Recent events in London and elsewhere have brought a renewed focus on urban disorder, revolt and policing. To date, commentary from across the political spectrum has tended to be polarising, offering straight-forward condemnations or seeking to explain things in ways that have been all-too-easy to paint as exculpations. The condemnations have become increasingly unpleasant, mobilizing a whole range of animal, medical or racial language to describe the individuals and groups involved. Suggested responses have often shown a disturbing faith in the efficacy of state violence. Society, we are told, is broken. From the other side, there have been attempts to suggest recent government policies have directly caused or contributed to the events. Complex social phenomena are rarely mono-causal, and the events have proved almost impossible to anticipate, which itself should caution against any attempt at easy explanations. Profound social inequalities, insensitive, violent and racist policing, disconnection and despair have undoubtedly contributed to the situation, but the way that communities have been set against each other demonstrates other forces are at play. Yet at the same time, a call for the restoration of law and order, or a stress on the inviolability of property rights is, itself, a political position, and the attempt to rule explanation out of court a defence of the status quo.
We have grouped the following seven previously published papers – six from Environment and Planning D: Society and Space, and one from Environment and Planning A – into a virtual theme issue. The papers will be freely available without subscription for two months until October 2011. We think that these papers, which offer a range of historical, political, theoretical and geographical perspectives, provide a wealth of valuable and considered insights. While these pieces will not provide all the answers, our hope is that they will contribute to a better informed debate.
Street life: the politics of Carnival
Environment and Planning D: Society and Space 1988 6 213 – 227
Space, time, and policing: towards a contextual understanding of police work
Nick R Fyfe
Environment and Planning D: Society and Space 1992 10 469 – 481
Reclaiming the street: the discourse of curfew
Hugh Matthews, Melanie Limb, Mark Taylor
Environment and Planning A 1999 31 1713 – 1730
Badlands of the Republic? Revolts, the French state, and the question of banlieues
Environment and Planning D: Society and Space 2006 24 159 – 163
Space and protest policing at international summits
Mike Zajko, Daniel Béland
Environment and Planning D: Society and Space 2008 26 719 – 735
Riotous Sydney: Redfern, Macquarie Fields, and (my) Cronulla
Wendy S Shaw
Environment and Planning D: Society and Space 2009 27 425 – 443
Producing spaces for representation: racist marches, counterdemonstrations, and public-order policing
Environment and Planning D: Society and Space 2010 28 811 – 827

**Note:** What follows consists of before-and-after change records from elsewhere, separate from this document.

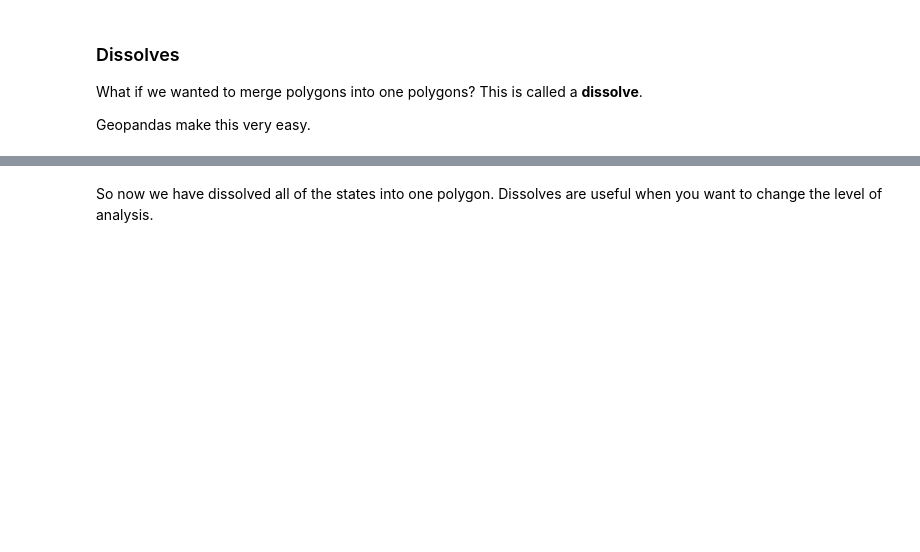
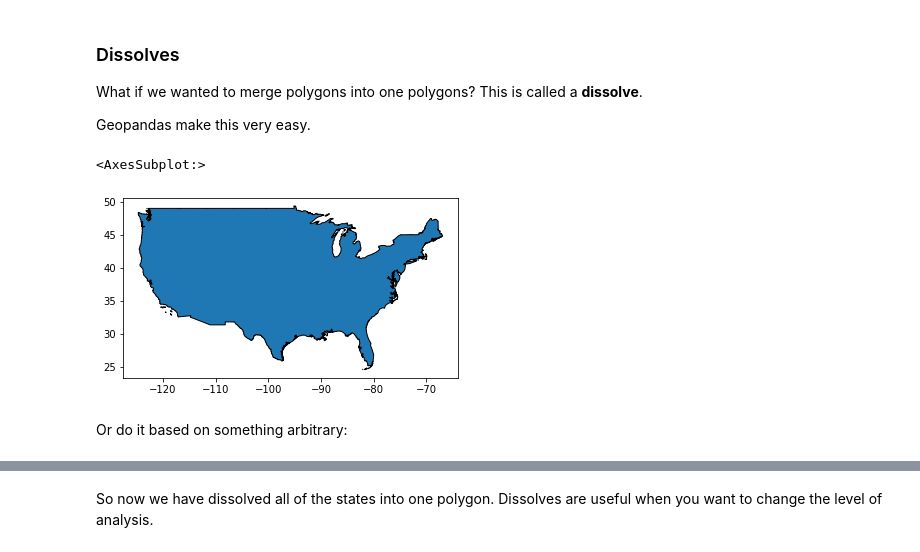
Before and after one commit to FionaZhuSinuo/ACE_592, a Jupyter notebook: Lectures/3_Images/03_US_Wildfires.ipynb, the cells around one changed output, grey strips where cells are left out. Saved outputs shown, nothing was run; the diff lists cells and outputs as text; code cells hidden in the pictures; blank space fills up the shorter version.

```diff
--- a/Lectures/3_Images/03_US_Wildfires.ipynb
+++ b/Lectures/3_Images/03_US_Wildfires.ipynb
@@ -227,4 +361,9 @@ Geopandas make this very easy.
 # %%
 country['country'] = "USA"
 
-country.dissolve(by="country",aggfunc="sum").plot()
+country.dissolve(by="country",aggfunc="sum").plot(edgecolor="black")
+# %% [output]
+<AxesSubplot:>
+[figure, added]
+# %% [markdown]
+Or do it based on something arbitrary:
```
Also changed, not shown: parts of 63 cells of this notebook.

I am grateful to the journal’s co-editors for their enthusiasm for this idea, comments on the framing remarks and a suggestion of an additional paper to include; to Amye Kenall and her colleagues at Pion for making the papers open-access; and to Ben Anderson for a discussion and the phrase ‘faith in the efficacy of state violence’.